Your eyes were the brown gold of pebbles under water. / I never crossed the bridge over the Roding, dividing / the open field of the present from the mysteries, / the wraiths and shifts of time-sense Wanstead Park held suspended, / without remembering your eyes. Even when we were estranged / and my own eyes smarted in pain and anger at the thought of you. / And by other streams in other countries; anywhere where the light / reaches down through shallows to gold gravel. Olga’s / reaches down through shallows to gold gravel. Olga’s / brown eyes. One rainy summer, down in the New Forest, / when we could hardly breathe for ennui and the low sky, / you turned savagely to the piano and sightread / straight through all the Beethoven sonatas, day after day- / weeks, it seemed to me. I would turn the pages some of the time, / go out to ride my bike, return- you were enduring in the / falls and rapids of the music, the arpeggios rang out, the rectory / trembled, our parents seemed effaced. / I think of your eyes in that photo, six years before I was born, / the fear in them. What did you do with your fear, / later? Through the years of humiliation, / of paranoia and blackmail and near-starvation, losing / the love of those you loved, one after another, / parents, lovers, children, idolized friends, what kept / compassion’s candle alight in you, that lit you / clear into another chapter (but the same book) ‘a clearing / in the selva oscura, / a house whose door / swings open, a hand beckons / in welcome’? / I cross / so many brooks in the world, there is so much light / dancing on so many stones, so many questions my eyes / smart to ask of your eyes, gold brown eyes, / the lashes short but the lids / arched as if carved out of olivewood, eyes with some vision / of festive goodness in back of their hard, or veiled, or shining, / unknowable gaze…

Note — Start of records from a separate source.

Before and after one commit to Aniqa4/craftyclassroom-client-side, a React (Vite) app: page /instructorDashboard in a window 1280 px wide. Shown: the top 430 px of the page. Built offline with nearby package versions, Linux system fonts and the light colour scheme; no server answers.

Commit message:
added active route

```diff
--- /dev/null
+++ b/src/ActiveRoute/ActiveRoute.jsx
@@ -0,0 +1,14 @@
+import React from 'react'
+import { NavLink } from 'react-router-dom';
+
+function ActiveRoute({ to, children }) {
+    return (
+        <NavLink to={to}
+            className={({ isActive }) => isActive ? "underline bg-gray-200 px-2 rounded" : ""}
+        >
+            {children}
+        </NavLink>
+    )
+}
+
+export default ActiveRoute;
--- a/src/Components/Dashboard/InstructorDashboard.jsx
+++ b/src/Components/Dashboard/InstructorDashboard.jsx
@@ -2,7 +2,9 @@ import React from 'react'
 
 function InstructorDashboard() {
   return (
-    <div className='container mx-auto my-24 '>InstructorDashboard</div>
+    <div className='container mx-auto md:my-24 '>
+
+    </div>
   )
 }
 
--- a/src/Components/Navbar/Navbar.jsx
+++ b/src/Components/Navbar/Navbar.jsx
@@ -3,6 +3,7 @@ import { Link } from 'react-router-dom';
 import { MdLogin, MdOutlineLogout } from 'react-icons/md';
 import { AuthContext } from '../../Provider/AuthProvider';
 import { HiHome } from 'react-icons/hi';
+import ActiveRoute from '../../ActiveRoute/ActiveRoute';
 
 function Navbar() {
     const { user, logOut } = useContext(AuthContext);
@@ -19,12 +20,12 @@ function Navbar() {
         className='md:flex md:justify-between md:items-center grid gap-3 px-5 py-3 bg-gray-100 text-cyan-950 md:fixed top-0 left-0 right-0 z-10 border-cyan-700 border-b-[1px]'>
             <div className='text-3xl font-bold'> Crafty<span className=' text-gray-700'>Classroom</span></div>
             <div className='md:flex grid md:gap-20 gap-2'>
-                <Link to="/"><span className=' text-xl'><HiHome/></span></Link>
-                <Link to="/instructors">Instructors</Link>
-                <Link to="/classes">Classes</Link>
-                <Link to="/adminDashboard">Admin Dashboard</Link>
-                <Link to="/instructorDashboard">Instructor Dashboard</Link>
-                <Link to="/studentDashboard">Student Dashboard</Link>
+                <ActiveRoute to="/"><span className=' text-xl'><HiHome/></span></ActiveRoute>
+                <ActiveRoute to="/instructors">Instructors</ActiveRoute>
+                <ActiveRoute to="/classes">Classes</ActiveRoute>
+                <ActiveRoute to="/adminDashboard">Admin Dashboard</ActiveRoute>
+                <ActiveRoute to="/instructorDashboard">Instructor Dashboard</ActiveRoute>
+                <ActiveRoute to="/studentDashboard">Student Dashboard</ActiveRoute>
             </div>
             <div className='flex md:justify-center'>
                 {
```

(Olga Levertoff, 1914-1964)
Some Notes of Organic Form (1965)
Part of the Black Mountain school’s experimentation with adressing open form

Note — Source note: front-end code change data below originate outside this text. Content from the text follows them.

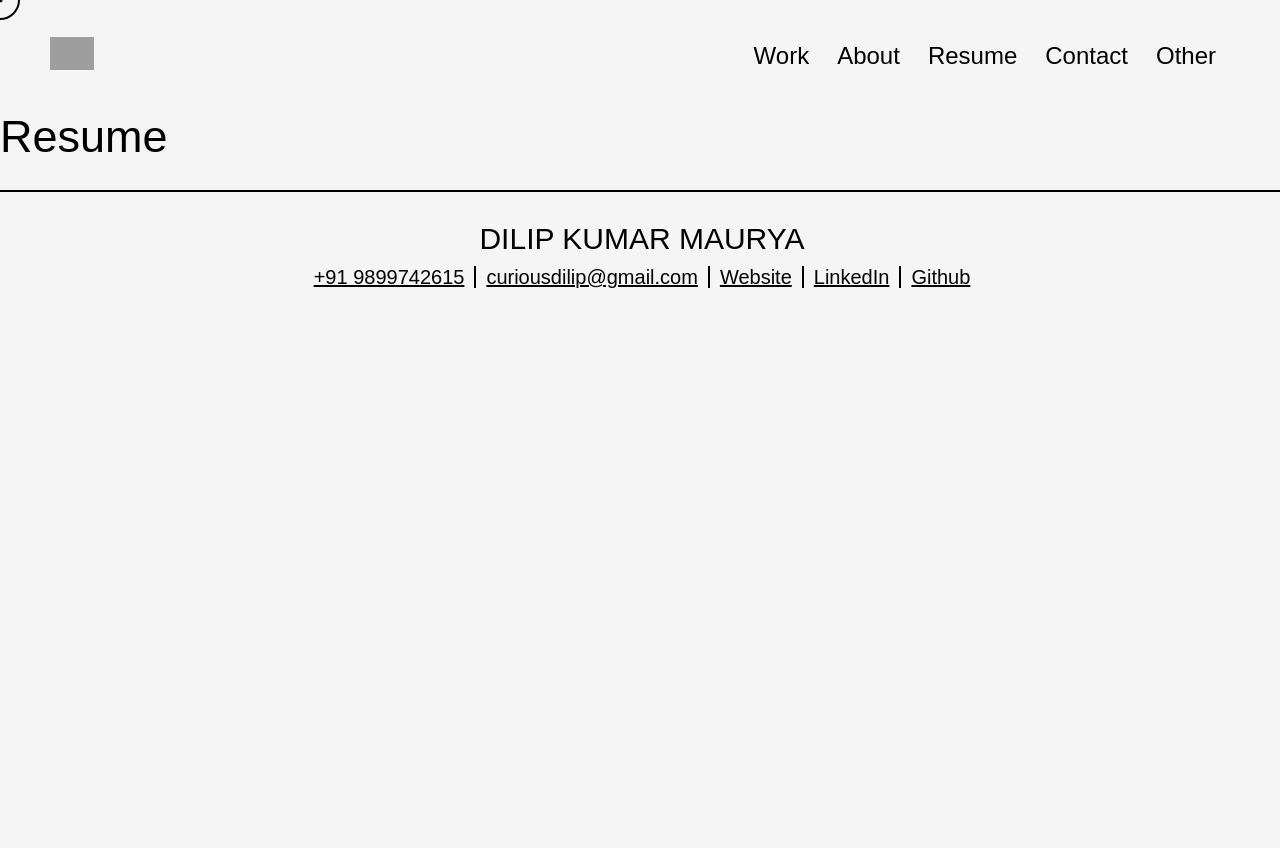
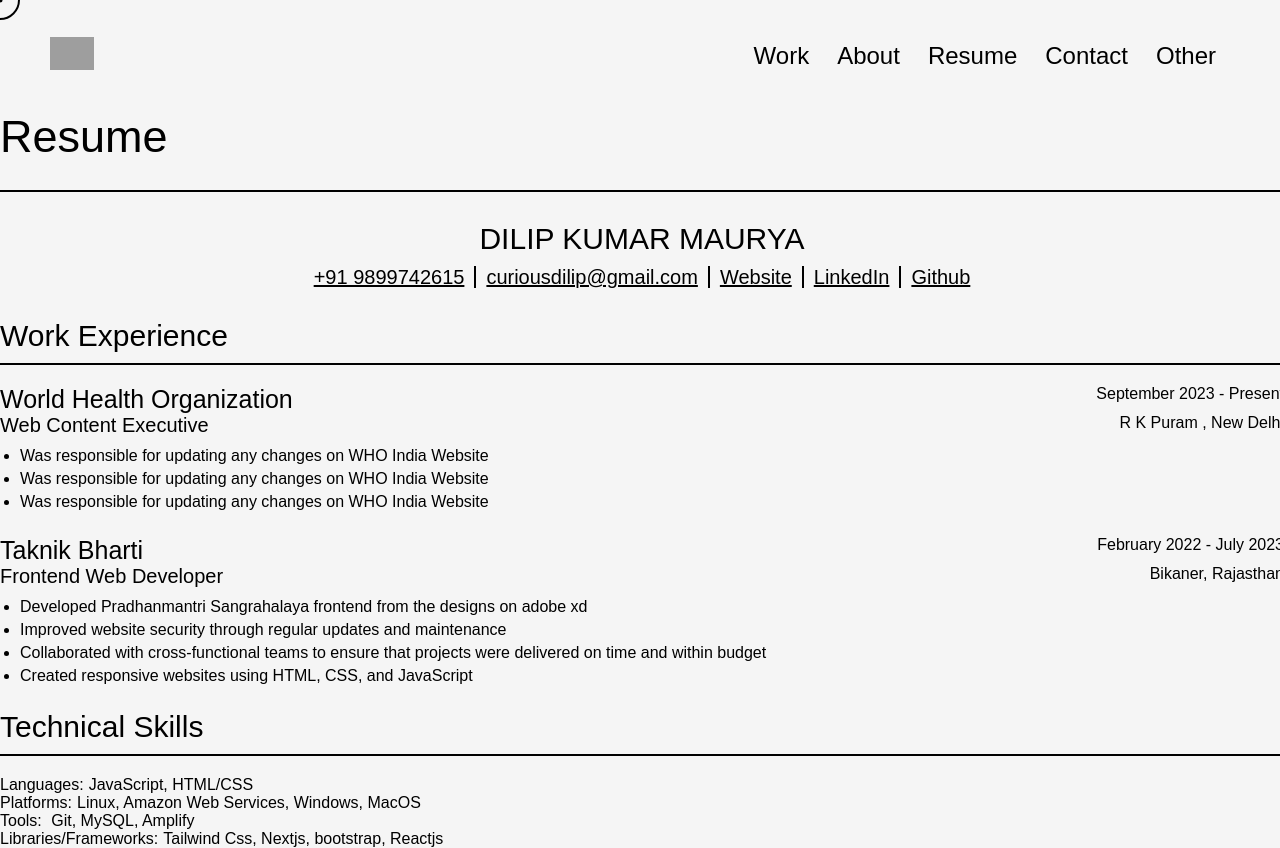
Before and after one commit to curiousdilip/new-portfolio, a Next.js app: page /resume in a window 1280 px wide. Before the commit the page ends 800 px from the top, so only its background shows below. Built offline with nearby package versions, Linux system fonts and the light colour scheme; grey boxes are pictures that could not be loaded.

Commit message:
work experience in resume

```diff
--- a/app/resume/page.jsx
+++ b/app/resume/page.jsx
@@ -22,7 +22,61 @@
                             <a href="https://github.com/curiousdilip">Github</a>
                         </div>
                     </div>
-                </div>
+                    <div className="work">
+                        <div className="heading">
+                            <h4>Work Experience</h4>
+                        </div>
+                        <div className="work-box">
+                            <div className="company-time">
+                                <h5>World Health Organization</h5>
+                                <p>September 2023 - Present</p>
+                            </div>
+                            <div className="role-location">
+                                <h6>Web Content Executive</h6>
+                                <p>R K Puram , New Delhi</p>
+                            </div>
+                            <div className="responsibility">
+                                <ul>
+                                    <li>Was responsible for updating any changes on WHO India Website
+                                    </li>
+                                    <li>Was responsible for updating any changes on WHO India Website
+                                    </li> <li>Was responsible for updating any changes on WHO India Website
+                                    </li>
+                                </ul>
+                            </div>
+                        </div>
+                        <div className="work-box">
+                            <div className="company-time">
+                                <h5>Taknik Bharti
+                                </h5>
+                                <p>February 2022 - July 2023</p>
+                            </div>
+                            <div className="role-location">
+                                <h6>Frontend Web Developer
+                                </h6>
+                                <p>Bikaner, Rajasthan</p>
+                            </div>
+                            <div className="responsibility">
+                                <ul>
+                                    <li>Developed Pradhanmantri Sangrahalaya frontend from the designs on adobe xd
+
+                                    </li>
+                                    <li>Improved website security through regular updates and maintenance
+
+                                    </li> <li>Collaborated with cross-functional teams to ensure that projects were delivered on time and within budget
+                                    </li>
+                                    <li>Created responsive websites using HTML, CSS, and JavaScript
+                                    </li>
+                                </ul>
+                            </div>
+                        </div>
+                    </div>
+                    <div className="skills">
+                        <div className="heading">
+                            <h4>Technical Skills</h4>
+                        </div>
+                        <div class="skill-box"><p>Languages:<span>JavaScript, HTML/CSS</span></p><p>Platforms:<span>Linux, Amazon Web Services, Windows, MacOS</span></p><p>Tools:<span> Git, MySQL, Amplify</span></p><p>Libraries/Frameworks:<span>Tailwind Css, Nextjs, bootstrap, Reactjs</span></p></div>
+                    </div></div>
             </section >
         </>
     )
--- a/app/resume/resume.css
+++ b/app/resume/resume.css
@@ -34,3 +34,64 @@
 #resume .container .bio .links a:last-child {
     border: none;
 }
+
+
+#resume .container .work .heading h4 {
+    border-bottom: 2px solid #000;
+    font-size: 30px;
+    padding-bottom: 10px;
+    font-weight: 300;
+}
+
+#resume .container .work .work-box {
+    margin-top: 20px;
+}
+
+#resume .container .work .work-box .company-time {
+    display: flex;
+    justify-content: space-between;
+    align-items: flex-start;
+}
+
+#resume .container .work .work-box .company-time h5 {
+    font-size: 25px;
+    font-weight: 300;
+}
+
+#resume .container .work .work-box .role-location {
+    display: flex;
+    justify-content: space-between;
+    align-items: flex-start;
+}
+
+#resume .container .work .work-box .role-location h6 {
+    font-size: 20px;
+    padding-bottom: 10px;
+    font-weight: 300;
+}
+
+#resume .container .work .work-box .responsibility ul {
+    padding-left: 20px;
+}
+
+#resume .container .work .work-box .responsibility ul li {
+    padding-bottom: 5px;
+    font-weight: 200;
+}
+
+#resume .container .skills .heading h4 {
+    border-bottom: 2px solid #000;
+    font-size: 30px;
+    padding-bottom: 10px;
+    font-weight: 300;
+    margin: 20px 0;
+}
+
+#resume .container .skills .skill-box p {
+    font-weight: 400;
+}
+
+#resume .container .skills .skill-box p span {
+    font-weight: 200;
+    padding-left: 5px;
+}
```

The orgainc poem emerges as a whole, coherent both within itself and in relation to the dictates of the experience
“the pattern of essential characteristic both in single objects and (what is more interesting) in objects in a state of relation to each other, and the word ‘instress’ to denote experiencing of the perception of inscape, the apperception of inscape.”

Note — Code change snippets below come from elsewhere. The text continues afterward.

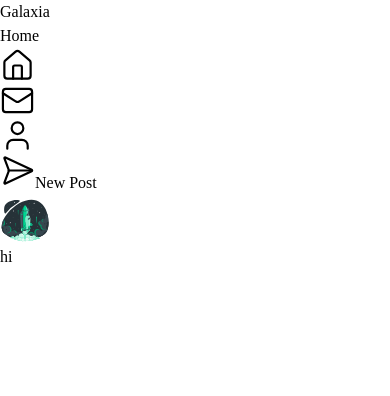
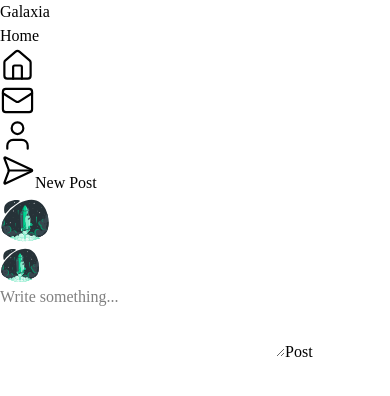
Before and after one commit to Track404/Galaxia-social-media, a React (Vite) app: page /home in a window 390 px wide. Shown: the top 396 px of the page. Built offline with nearby package versions, Linux system fonts and the light colour scheme.

Commit message:
creation of newPost for mobile

```diff
--- /dev/null
+++ b/src/components/Navbar.jsx
@@ -0,0 +1,62 @@
+import { House } from 'lucide-react';
+import { Mail } from 'lucide-react';
+import { User } from 'lucide-react';
+import { SendHorizonal } from 'lucide-react';
+import rocket from '../assets/loginSvg.svg';
+
+function Navbar() {
+  return (
+    <>
+      <nav className="flex flex-col items-center bg-emerald-50 h-screen p-2 max-w-[20vw] shadow-xl   ">
+        <div className="flex flex-col items-center md:flex-row  mb-6 ">
+          <h1 className="text-sm  md:text-4xl font-semibold md:block  ">
+            Galaxia
+          </h1>
+
+          <h1 className="text-2xl  md:text-4xl font-medium text-emerald-400 ">
+            Home
+          </h1>
+        </div>
+        <div className="flex flex-col gap-2 ">
+          <House
+            size="35"
+            strokeWidth="1.5"
+            className="hover:text-emerald-400"
+          />
+          <Mail
+            size="35"
+            strokeWidth="1.5"
+            className="hover:text-emerald-400"
+          />
+          <User
+            size="35"
+            strokeWidth="1.5"
+            className="hover:text-emerald-400"
+          />
+          <div className=" group relative ">
+            <button className="mt-5 ">
+              <SendHorizonal
+                size="35"
+                strokeWidth="1.5"
+                className=" transform transition-transform duration-300 hover:scale-125 hover:text-emerald-400 relative"
+              />
+            </button>
+            <span className="absolute bottom-14 left-1/2 transform -translate-x-1/2 z-20 px-4 py-2 text-sm font-bold text-white bg-gray-900 rounded-lg shadow-lg transition-transform duration-300 ease-in-out scale-0 group-hover:scale-100">
+              New Post
+            </span>
+          </div>
+        </div>
+        <div className="absolute bottom-5">
+          <img
+            src={rocket}
+            className="border-1 p-1 rounded-full hover:border-emerald-400"
+            width="50"
+            alt=""
+          />
+        </div>
+      </nav>
+    </>
+  );
+}
+
+export default Navbar;
--- a/src/pages/HomePage.jsx
+++ b/src/pages/HomePage.jsx
@@ -1,61 +1,38 @@
-import { House } from 'lucide-react';
-import { Mail } from 'lucide-react';
-import { User } from 'lucide-react';
-import { SendHorizonal } from 'lucide-react';
+import Navbar from '../components/Navbar';
 import rocket from '../assets/loginSvg.svg';
 function HomePage() {
   return (
     <div className="flex">
-      <nav className="flex flex-col items-center bg-emerald-50 h-screen p-2 max-w-[20vw] shadow-2xl   ">
-        <div className="flex flex-col items-center md:flex-row  mb-6 ">
-          <h1 className="text-sm  md:text-4xl font-semibold md:block  ">
-            Galaxia
-          </h1>
-
-          <h1 className="text-2xl  md:text-4xl font-medium text-emerald-400 ">
-            Home
-          </h1>
-        </div>
-        <div className="flex flex-col gap-2 ">
-          <House
-            size="35"
-            strokeWidth="1.5"
-            className="hover:text-emerald-400"
-          />
-          <Mail
-            size="35"
-            strokeWidth="1.5"
-            className="hover:text-emerald-400"
-          />
-          <User
-            size="35"
-            strokeWidth="1.5"
-            className="hover:text-emerald-400"
-          />
-          <div className=" group relative ">
-            <button className="mt-5 ">
-              <SendHorizonal
-                size="35"
-                strokeWidth="1.5"
-                className=" transform transition-transform duration-300 hover:scale-125 hover:text-emerald-400 relative"
-              />
-            </button>
-            <span className="absolute bottom-14 left-1/2 transform -translate-x-1/2 z-20 px-4 py-2 text-sm font-bold text-white bg-gray-900 rounded-lg shadow-lg transition-transform duration-300 ease-in-out scale-0 group-hover:scale-100">
-              New Post
-            </span>
-          </div>
-        </div>
-        <div className="absolute bottom-5">
+      <Navbar />
+      <div className="w-full">
+        <div className=" flex items-center gap-3 shadow-sm  p-3">
           <img
             src={rocket}
-            className="border-1 p-1 rounded-full hover:border-emerald-400"
-            width="50"
+            className="border-1 p-1 mb-20 rounded-full hover:border-emerald-400"
+            width="40"
             alt=""
           />
+          <form className="flex flex-col gap-2">
+            <textarea
+              name="post"
+              id="post"
+              rows="3"
+              cols="30"
+              className="w-full p-3 border border-gray-300 rounded-lg shadow-sm focus:outline-none focus:ring-1 focus:ring-emerald-400 focus:border-emerald-400 bg-white text-gray-900 placeholder-gray-400"
+              placeholder="Write something..."
+            ></textarea>
+
+            <button
+              type="submit"
+              className="self-end w-16  xl:w-30 relative inline-flex items-center justify-center overflow-hidden rounded-md bg-emerald-400 backdrop-blur-lg text-base font-semibold text-white transition-all duration-300 ease-in-out hover:scale-110 hover:shadow-xl hover:shadow-gray-600/50 border border-white/20"
+            >
+              <span className="text-md">Post</span>
+              <div className="absolute inset-0 flex h-full w-full justify-center [transform:skew(-13deg)_translateX(-100%)] group-hover/button:duration-1000 group-hover/button:[transform:skew(-13deg)_translateX(100%)]">
+                <div className="relative h-full w-10 bg-white/20"></div>
+              </div>
+            </button>
+          </form>
         </div>
-      </nav>
-      <div>
-        <h1>hi</h1>
       </div>
       <div></div>
     </div>
```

“But the condition of being a poet is that periodically such a cross section, or constellation, of experiences (in which one or another element may predominate) demands, or wakes in him this demand: the poem.”
“So- as the poet stands open-mouthed in the temple of life, contemplating his experience, there come to him the first words of the poem: the words which are to be his way in to the poem, if there is to be a poem.”
“During the writing of a poem the various elements of the poet’s being are in communion with each other, and heightened.”
“In organic poetry the metric movement, the measure, is the direct expression of the movement of perception. And the sounds, acting together with the measure, are a kind of extended onomatopoeia…”
“But perhaps the difference is this: that free verse isolates the ‘rightness’ of each line or cadence- if it seems expressive, then never mind the relation of it to the next; while in organic poetry the peculiar rhythms of the parts are in some degree modified, if necessary, in order to discover the rhythm of the whole.”
“Form is never more than a revelation of content.”
“A religious devotion to the truth, to the splendor of the authentic, involves the writer in a process rewarding in itself; but when that devotion brings us to undreamed abysses and we find ourselves sailing slowly over them and landing ont he other side- that’s ecstasy.”